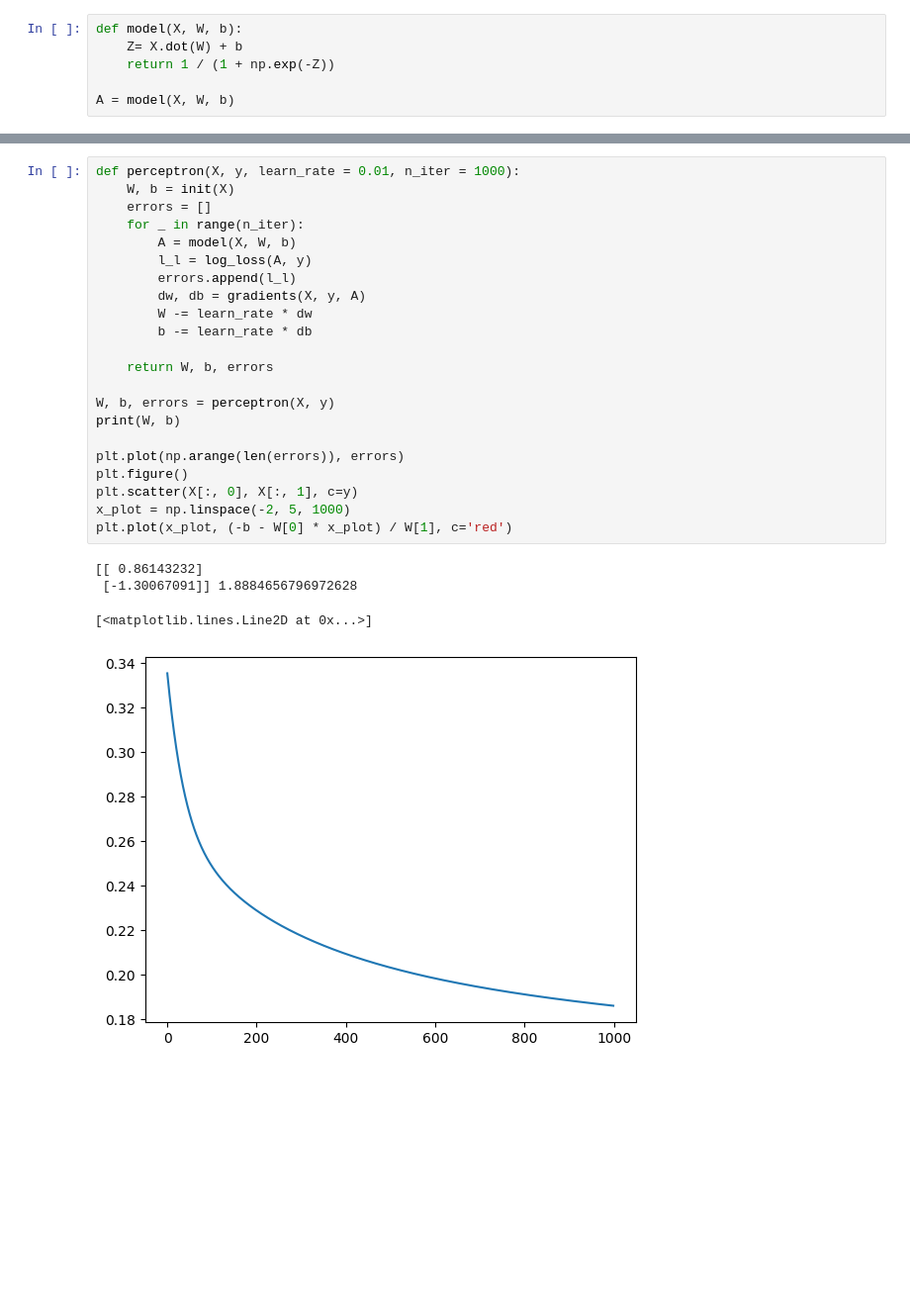
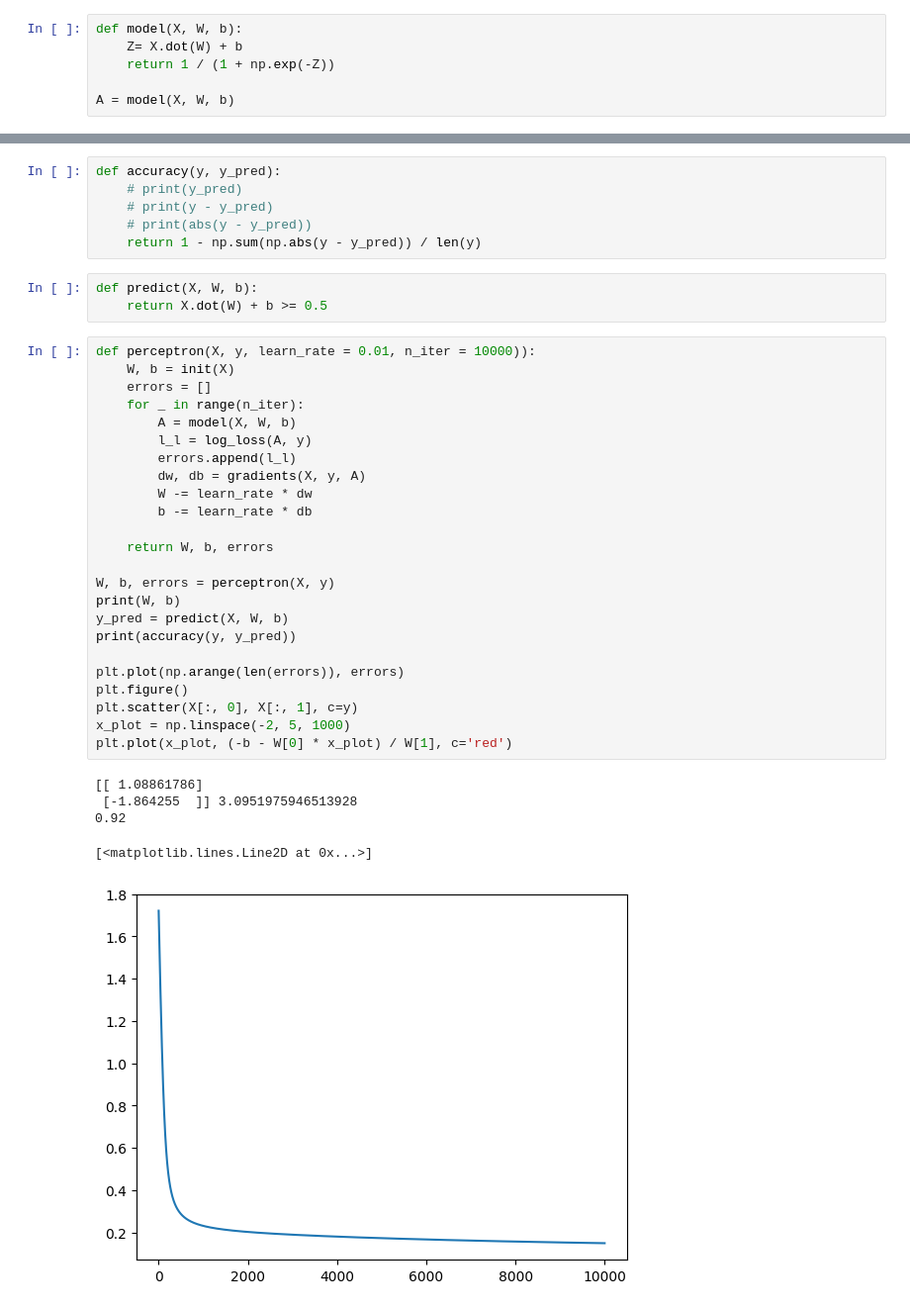
Before and after one commit to KpihX/ai-test, a Jupyter notebook: Formation-Saint_Cirgue/dl/perceptron.ipynb, the cells around one changed output, grey strips where cells are left out. Shown: that part at 99% size. Drawn from its saved outputs; the diff is of its cells as text; blank space fills up the shorter version.

Commit message:
accuracy eval

```diff
--- a/Formation-Saint_Cirgue/dl/perceptron.ipynb
+++ b/Formation-Saint_Cirgue/dl/perceptron.ipynb
@@ -47,27 +47,39 @@ print(dw, db)
+# %%
+def accuracy(y, y_pred):
+    # print(y_pred)
+    # print(y - y_pred)
+    # print(abs(y - y_pred))
+    return 1 - np.sum(np.abs(y - y_pred)) / len(y)
+# %%
+def predict(X, W, b):
+    return X.dot(W) + b >= 0.5
 # %%
-def perceptron(X, y, learn_rate = 0.01, n_iter = 1000):
+def perceptron(X, y, learn_rate = 0.01, n_iter = 10000)):
     W, b = init(X)
     errors = []
     for _ in range(n_iter):
         A = model(X, W, b)
         l_l = log_loss(A, y)
         errors.append(l_l)
         dw, db = gradients(X, y, A)
         W -= learn_rate * dw
         b -= learn_rate * db
 
     return W, b, errors
 
 W, b, errors = perceptron(X, y)
 print(W, b)
+y_pred = predict(X, W, b)
+print(accuracy(y, y_pred))
 
 plt.plot(np.arange(len(errors)), errors)
 plt.figure()
 plt.scatter(X[:, 0], X[:, 1], c=y)
 x_plot = np.linspace(-2, 5, 1000)
 plt.plot(x_plot, (-b - W[0] * x_plot) / W[1], c='red')
 # %% [output]
-[[ 0.86143232]
- [-1.30067091]] 1.8884656796972628
+[[ 1.08861786]
+ [-1.864255  ]] 3.0951975946513928
+0.92
 [<matplotlib.lines.Line2D at 0x...>]
-[figure, old version]
+[figure, new version]
```
Also changed, not shown: parts of 4 cells of this notebook.
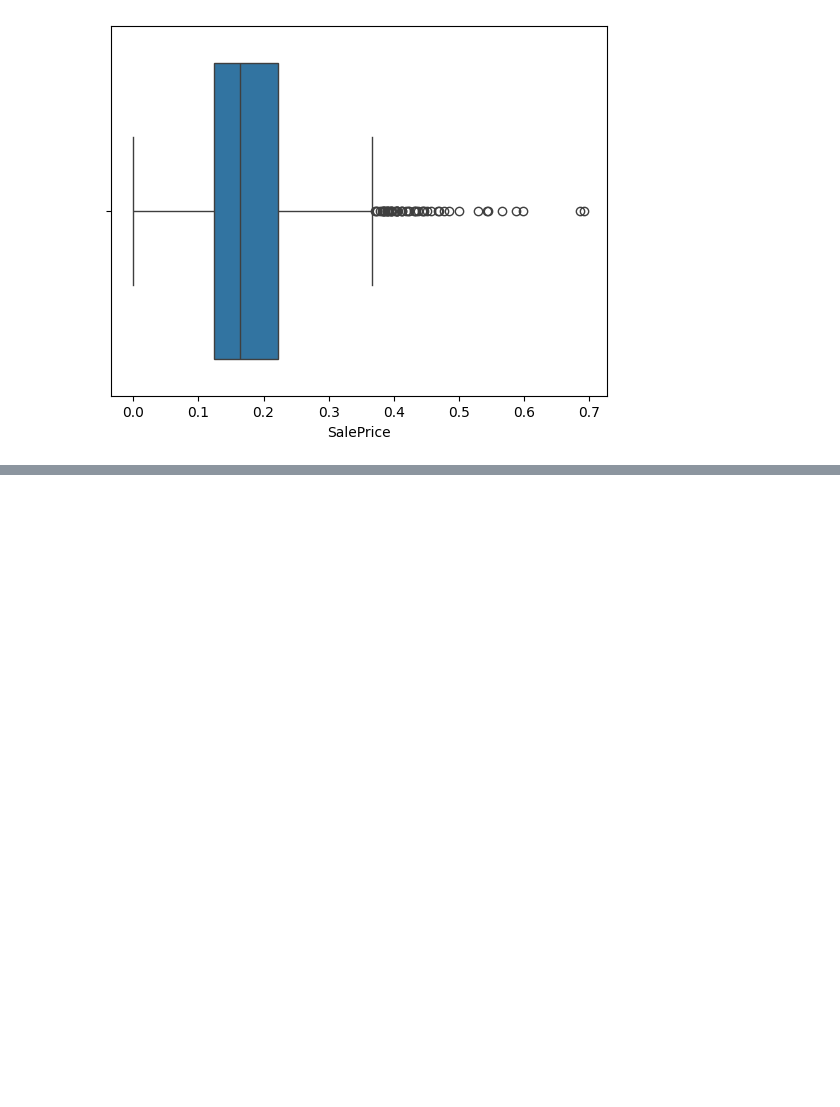
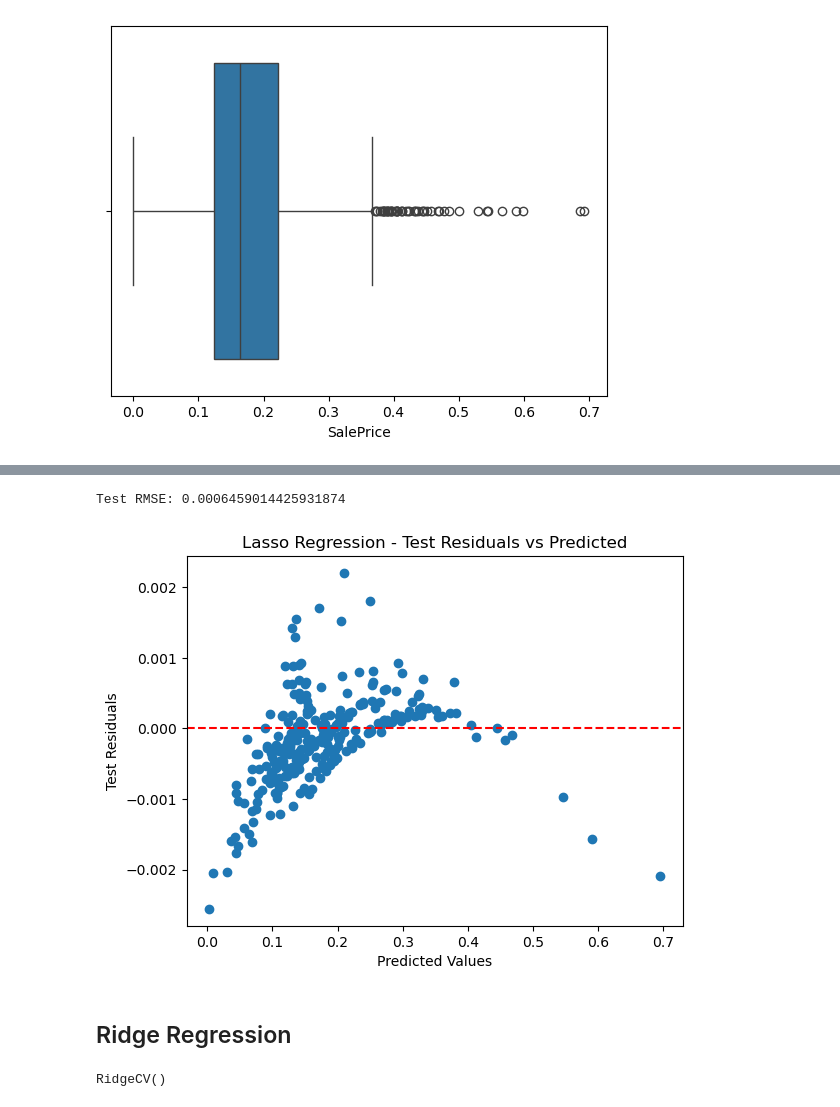
Before and after one commit to josephyooo/ML-proposal, a Jupyter notebook: src/House_prices_prediction.ipynb, the cells around one changed output, grey strips where cells are left out. Saved outputs shown, nothing was run; the diff lists cells and outputs as text; code cells hidden in the pictures; blank space fills up the shorter version.

```diff
--- a/src/House_prices_prediction.ipynb
+++ b/src/House_prices_prediction.ipynb
@@ -377,0 +440,25 @@ plt.show()
+# %%
+# Make predictions
+y_pred = model.predict(X_val)
+
+# Calculate residuals
+residuals = y_val - y_pred
+# Calculate RMSE
+rmse = np.sqrt(np.mean(residuals ** 2))
+print(f'Test RMSE: {rmse}')
+
+# Plotting residuals
+y_pred_val = model.predict(X_val)
+residuals = y_val - y_pred_val
+
+plt.scatter(y_pred_val, residuals)
+plt.axhline(0, color='red', linestyle='--')
+plt.title('Lasso Regression - Test Residuals vs Predicted')
+plt.xlabel('Predicted Values')
+plt.ylabel('Test Residuals')
+plt.show()
+# %% [output]
+Test RMSE: 0.0006459014425931874
+[figure, added]
+# %% [markdown]
+## Ridge Regression
@@ -377,0 +467,8 @@ plt.show()
+# %%
+# Create a ridge regression model
+model = RidgeCV()
+
+# Train the model
+model.fit(X_train, y_train)
+# %% [output]
+RidgeCV()
```
Also changed, not shown: parts of 26 cells of this notebook, 6 other files.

——

→ What the task requires
All lines from the one that contains "Before and after one commit to josephyooo/ML-proposal, a" to the end of the records above are to be copied exactly; leave out the rest.

→ Response area
Before and after one commit to josephyooo/ML-proposal, a Jupyter notebook: src/House_prices_prediction.ipynb, the cells around one changed output, grey strips where cells are left out. Saved outputs shown, nothing was run; the diff lists cells and outputs as text; code cells hidden in the pictures; blank space fills up the shorter version.

```diff
--- a/src/House_prices_prediction.ipynb
+++ b/src/House_prices_prediction.ipynb
@@ -377,0 +440,25 @@ plt.show()
+# %%
+# Make predictions
+y_pred = model.predict(X_val)
+
+# Calculate residuals
+residuals = y_val - y_pred
+# Calculate RMSE
+rmse = np.sqrt(np.mean(residuals ** 2))
+print(f'Test RMSE: {rmse}')
+
+# Plotting residuals
+y_pred_val = model.predict(X_val)
+residuals = y_val - y_pred_val
+
+plt.scatter(y_pred_val, residuals)
+plt.axhline(0, color='red', linestyle='--')
+plt.title('Lasso Regression - Test Residuals vs Predicted')
+plt.xlabel('Predicted Values')
+plt.ylabel('Test Residuals')
+plt.show()
+# %% [output]
+Test RMSE: 0.0006459014425931874
+[figure, added]
+# %% [markdown]
+## Ridge Regression
@@ -377,0 +467,8 @@ plt.show()
+# %%
+# Create a ridge regression model
+model = RidgeCV()
+
+# Train the model
+model.fit(X_train, y_train)
+# %% [output]
+RidgeCV()
```
Also changed, not shown: parts of 26 cells of this notebook, 6 other files.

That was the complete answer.